From the producers of “The Shaggy Dog” and “Beverly Hills Chihuahua” comes. . .”The Fighter”?
While you won’t be seeing such ad copy on the posters for the biopic of boxing half-brothers Micky Ward and Dickie Eklund, it’s true. Producers David Hoberman and Todd Lieberman have an extensive track record of Disney comedies and family fare — miles away from the gritty, crack-riddled, lower-class milieu of “The Fighter,” which they developed for a number of years at their shingle Mandeville Films.
“I know it seems weird,” says Hoberman, a former president at Walt Disney Studios in the ’90s. “But if we had found and had been given more dramatic material that had the right story, we would have gone for it.”
“We both have wide-ranging tastes, from independent to big action,” adds Lieberman, who previously served as senior veep at Hyde Park and cut his teeth in the industry at Summit Entertainment, where he was involved in launching non-laffers “Memento” and “Abre los ojos.” “It just so happens that comedy is something we’ve done successfully for a while, and when you’ve been successful (with a genre), that’s what people want to continue doing with you.”
Certainly, their resumes aren’t all about talking animals. Recently, they’ve also worked in romantic comedy (“The Proposal”), sci-fi (“Surrogates”) and political thriller (“Traitor”). Hoberman says their approach mirrors his tenure at Disney, where he cultivated a diverse slate for the studio. “If you take ‘Beverly Hills Chihuahua,’ ‘Traitor,’ ‘Bringing Down the House’ and ‘Fighter,’ they’re all very different,” he says. “We try to mix it up, and we like the idea of trying to get away from doing the same thing over and over again. At 58 years old,” he adds, “I want to expand my wings a bit and do some other kinds of films.”
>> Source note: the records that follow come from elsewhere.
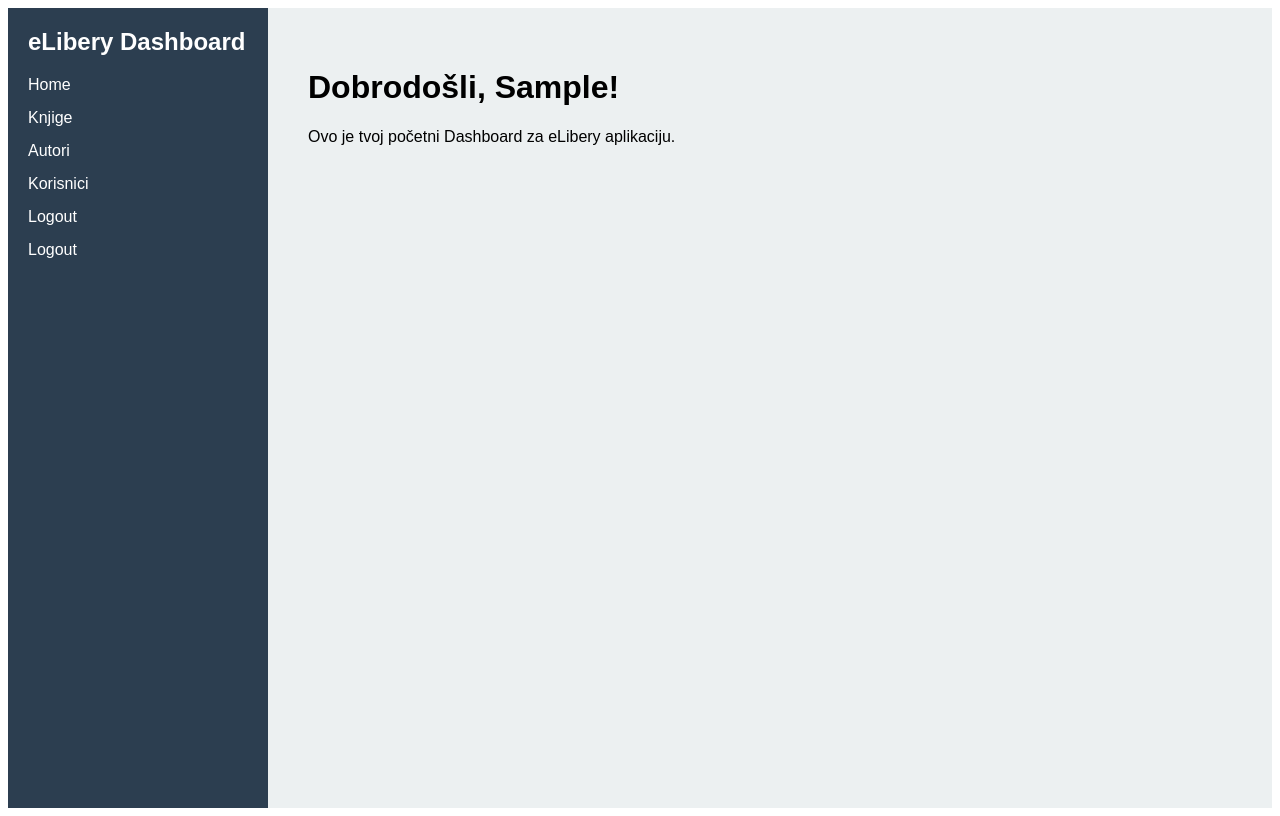
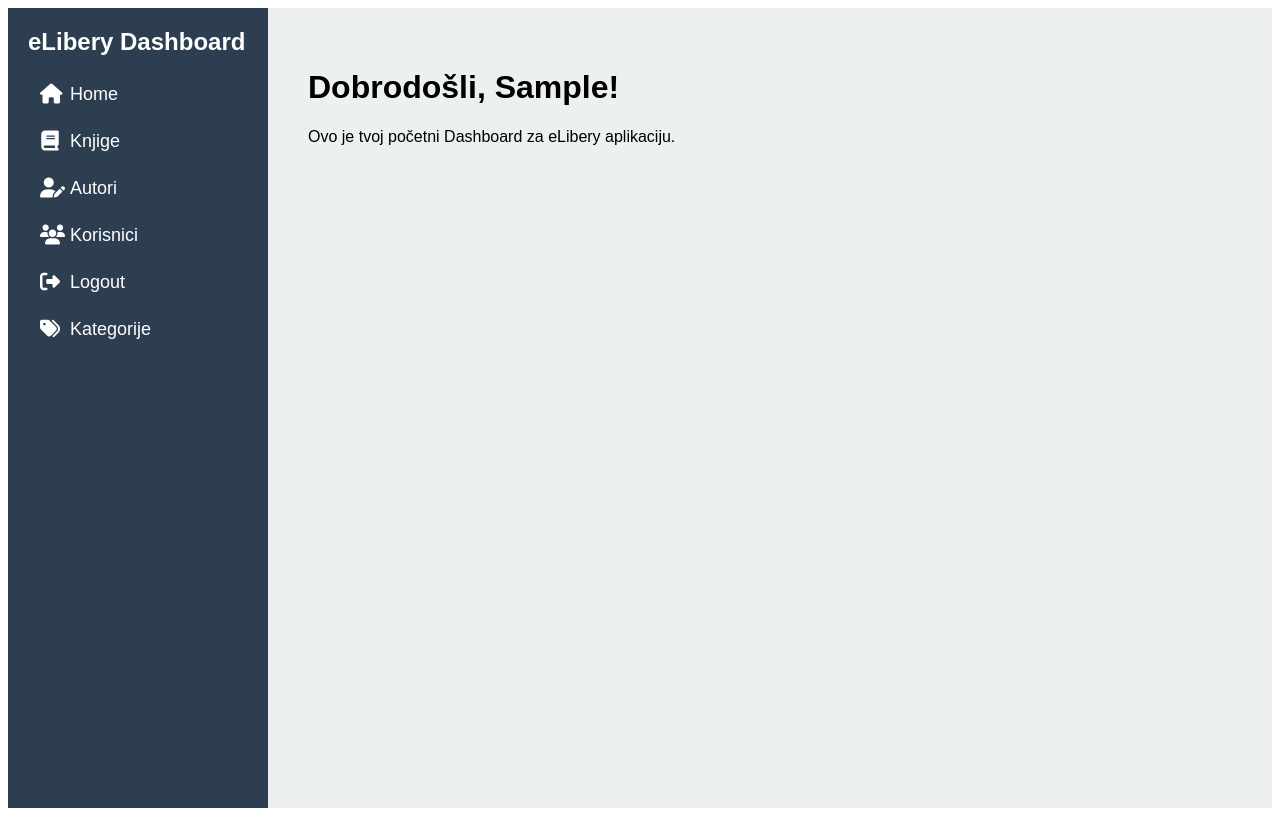
Before and after one commit to alempeco/Projekt_elibery, an Angular app in the folder frontend/elibery-frontend/: page /dashboard in a window 1280 px wide. Built offline with nearby package versions, Linux system fonts and the light colour scheme; sample sign-in values are in the browser's storage.

Commit message:
ispravka dashboarada

```diff
--- a/frontend/elibery-frontend/src/app/dashboard/dashboard.component.css
+++ b/frontend/elibery-frontend/src/app/dashboard/dashboard.component.css
@@ -38,3 +38,37 @@
   padding: 40px;
   background-color: #ecf0f1;
 }
+.sidebar ul {
+  list-style: none;
+  padding: 0;
+  margin: 0;
+}
+
+.sidebar ul li {
+  margin: 10px 0;
+}
+
+.sidebar ul li a {
+  display: flex;
+  align-items: center;
+  gap: 10px;
+  text-decoration: none;
+  color: white;
+  font-size: 18px;
+  cursor: pointer; /* pointer cursor */
+  padding: 8px 12px;
+  border-radius: 6px;
+  transition: 0.3s;
+}
+
+.sidebar ul li a:hover {
+  background-color: #1e3a8a; /* hover background */
+  color: #00eaff; /* hover text */
+  transform: translateX(5px); /* efekat pomjeranja */
+}
+
+.sidebar i {
+  width: 20px;
+  text-align: center;
+  font-size: 20px;
+}
--- a/frontend/elibery-frontend/src/app/dashboard/dashboard.component.html
+++ b/frontend/elibery-frontend/src/app/dashboard/dashboard.component.html
@@ -1,16 +1,17 @@
+<link rel="stylesheet" href="https://cdnjs.cloudflare.com/ajax/libs/font-awesome/6.5.0/css/all.min.css">
+
 <div class="dashboard-container">
   <aside class="sidebar">
     <h2>eLibery Dashboard</h2>
     <nav>
       <ul>
-        <li><a routerLink="/dashboard">Home</a></li>
-        <li><a href="#">Knjige</a></li>
-        <li><a href="#">Autori</a></li>
-        <li><a href="#">Korisnici</a></li>
-        <li><a href="#" (click)="logout()">Logout</a></li>
-        <li><a href="categories" (click)="navigatetoCategories()">Logout</a></li>
-
-      </ul>
+  <li><a routerLink="/dashboard"><i class="fa-solid fa-house"></i> Home</a></li>
+  <li><a routerLink="/books"><i class="fa-solid fa-book"></i> Knjige</a></li>
+  <li><a routerLink="/authors"><i class="fa-solid fa-user-pen"></i> Autori</a></li>
+  <li><a routerLink="/users"><i class="fa-solid fa-users"></i> Korisnici</a></li>
+  <li><a (click)="logout()"><i class="fa-solid fa-right-from-bracket"></i> Logout</a></li>
+  <li><a (click)="navigatetoCategories()"><i class="fa-solid fa-tags"></i> Kategorije</a></li>
+</ul>
     </nav>
   </aside>
 
```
Long on the lookout for a dramatic project, Lieberman says “The Fighter” came to them as a pitch from scribes Paul Tamasy and Eric Johnson in 2005. “Their manager, Lindsay Williams, called and said, ‘I know you’re a boxing fan. I’ve got something that’s going to be difficult to sell, but it’s a compelling story,'” he recalls.
After seeing footage from an HBO documentary and from the real-life boxing bouts, they were hooked. “This was a town full of interesting characters, love and hate, and passion and fighting and family,” Lieberman explains. Hoberman also saw in the true story an uplifting narrative not that dissimilar to Mandeville’s other projects.
But it was uncommon for the production company to make a movie under such financial constraints, working more like a stripped-down indie outfit than their usual studio-based operations. “We had limited resources,” says Lieberman. “We made the movie for around $20 million over the course of 33 shooting days. And we had aspirations for a big-studio-feel commercial movie, so it was challenging to figure out how to do that.”
The other main challenge was finding the right tonal balance for the film, according to Hoberman. They credit director David O. Russell — who they acknowledge was not “the flavor of the month” at the time — for nailing the film’s delicate shifts between drama and levity. “It was really difficult,” says Lieberman, “because you have a story that’s so inherently dramatic and troublesome and redemptive, and intertwined is this legitimate humor.”
“See,” he adds, “we actually did another comedy.”
Being the change | Mandeville throws hat in ring | In their own words